I’m going to ask you a question and I want you to be honest with me. Have you ever been struck down by a case of the green-eyed monster? You spend too long looking at other people’s photos and feel like you’re not good enough. They use a better camera than you. They use better lenses. They have better lighting techniques. Their photos are composed better.
Whatever you’re telling yourself, STOP!
Comparing yourself to other photographers really does suck. In this blog I’m going to tell you why and share with you what you could be doing with your precious time instead.
In the beginning of your photography journey you’re in a place where you want to learn as quickly as possible and you want to take inspiration from lots of different people. Sometimes in doing that you could look at other people that are years ahead of you in their journey and you feel as though you’re just not good enough. That’s not a good place to be.
So how do you stop comparing yourself to other photographers? Watch this video or read on!
How to stop comparing yourself to other photographers
1. Find your own style
Your style could be in the way you compose your photographs. It could be in the way you edit your photos. You might not know what your style is yet but that’s ok. It can take months or even years to develop (pardon the pun). Your style may evolve over time and that’s completely ok too. The point is, it’s perfectly ok to take inspiration from other people but try to develop your own sense of style so that when someone looks at your photos they know it’s your work.
Personally I find my own style difficult to put into words. I’m all about the photography and less about the words. I have become quicker at blogging as time’s gone on though! When I take photos it’s more than just what I see. It’s what I feel. Whether it’s our beautiful Scottish landscapes or a Bride and Groom’s first look on their wedding day, I’m responding to and reacting to an emotion. I photograph what I see and feel. It’s all about the feels for me.
You might be a photographer that doesn’t work from your feelings, it might be that you capture what you see and have a different way or working. Or perhaps you like to get creative with your photographs. You have a very clear idea of what you want to create and you go out and create that. Whatever that amazing thing is that you love to do, once you’ve found it, that’s your thing. That’s your style. So do that and enjoy it!
2. Be inspired by other photographers
I’ve been an admirer of Colin Prior’s work for over 15 years. I’m in awe at his landscape photographs and he’s a huge inspiration to me but I’m not trying to be him. There, I’ve said it. I’m not trying to be the next Colin Prior. I have huge respect for the time and dedication that he puts into his work but I’m trying to be the best possible version of me. I’m on my own journey with my own experiences and if others can be inspired by my photographs then I’m extremely flattered.
If you have someone or a number of photographers that you can look up to and be inspired by them then you absolutely should.
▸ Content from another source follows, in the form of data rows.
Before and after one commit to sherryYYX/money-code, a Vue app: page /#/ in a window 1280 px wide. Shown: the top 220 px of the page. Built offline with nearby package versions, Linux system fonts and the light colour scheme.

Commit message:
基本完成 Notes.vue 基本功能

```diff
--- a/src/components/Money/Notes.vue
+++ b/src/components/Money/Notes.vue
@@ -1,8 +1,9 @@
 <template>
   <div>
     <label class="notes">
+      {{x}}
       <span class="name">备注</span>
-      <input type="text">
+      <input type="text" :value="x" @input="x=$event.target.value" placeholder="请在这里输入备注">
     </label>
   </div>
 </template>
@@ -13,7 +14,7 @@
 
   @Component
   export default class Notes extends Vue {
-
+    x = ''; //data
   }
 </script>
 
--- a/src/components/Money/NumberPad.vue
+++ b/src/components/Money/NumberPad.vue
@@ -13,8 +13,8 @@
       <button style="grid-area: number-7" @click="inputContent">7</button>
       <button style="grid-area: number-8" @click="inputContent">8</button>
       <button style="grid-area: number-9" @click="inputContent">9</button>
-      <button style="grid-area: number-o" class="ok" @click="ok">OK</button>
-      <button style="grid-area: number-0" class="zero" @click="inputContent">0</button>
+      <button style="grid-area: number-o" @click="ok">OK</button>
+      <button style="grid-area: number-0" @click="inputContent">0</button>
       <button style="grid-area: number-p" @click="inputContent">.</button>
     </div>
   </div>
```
If you can look at their work and really feel something for it then that’s a fantastic place to be in. It shows that you have a passion for photography, that you have the hunger to keep improving your work.
Don’t just look to other photographers for inspiration, though. Start to really look at the world around you. Look at books, magazines, the internet, art galleries. Anywhere you see photographs or pictures, use these as sources of inspiration.
Buy High Light by Colin Prior on Amazon: https://amzn.to/2Ff3zg6
3. Compare yourself to one person only
If I could give you permission to compare yourself to one person. If I said to you right now that you’re allowed to compare yourself to one person, who do you think that would be?
The only photographer that you should be comparing yourself to is you. Compare yourself to the photographer that you used to be. At the start of my journey all I wanted to do was to learn to shoot on manual and to take a photo that I would be proud to hang on my wall. I didn’t know then that I’d go on to run my own business. I just wanted to be proud of one photo. Just one.
I have that photo hanging up in my living room and I admire it every day. It has a special place in my heart as it’s the very first photo I took that I was proud of. It really means something to me. Technically, if I was to take a similar photo now, I wouldn’t use an aperture of f/5.6 for this type of landscape photo and I wouldn’t shoot it handheld but it was all part of the learning curve.
So my advice to you is look back over your work. Whether it’s from 3 months ago, 6 months ago, a year ago or more. If you get into the habit of reviewing your work you will notice your work improve. You might even find yourself looking at some of your photos, work that you were once so so happy with, and with a fresh set of eyes you don’t like it. That’s not a bad thing. It means that you’re developing, you’re improving and you’re moving forward on your own journey. That should be celebrated!
If I can leave you with one last piece of advice, it’s that we’re all on our own journeys. You could be wasting your time comparing yourself to someone that is 5, 10 or even 50 years ahead of you in their own journey! Or instead how about you find inspiration in others but develop your own style and concentrate on getting better and better at your own thing?
Remember, no-one wants to become the next anybody. You want your own name in lights in your own right. You want to do the one thing that only you can do…. be the best possible version of you.
Over to you
If this blog has inspired you, I’d love to hear from you. Comment below and let me know what’s the one thing that you’re going to do now to become the best possible version of you.
If you live in Dundee or Angus and you’re ready to take your photography journey to the next level and really get the best out of your camera, then click here to find out more about my one-to-one photography tuition now!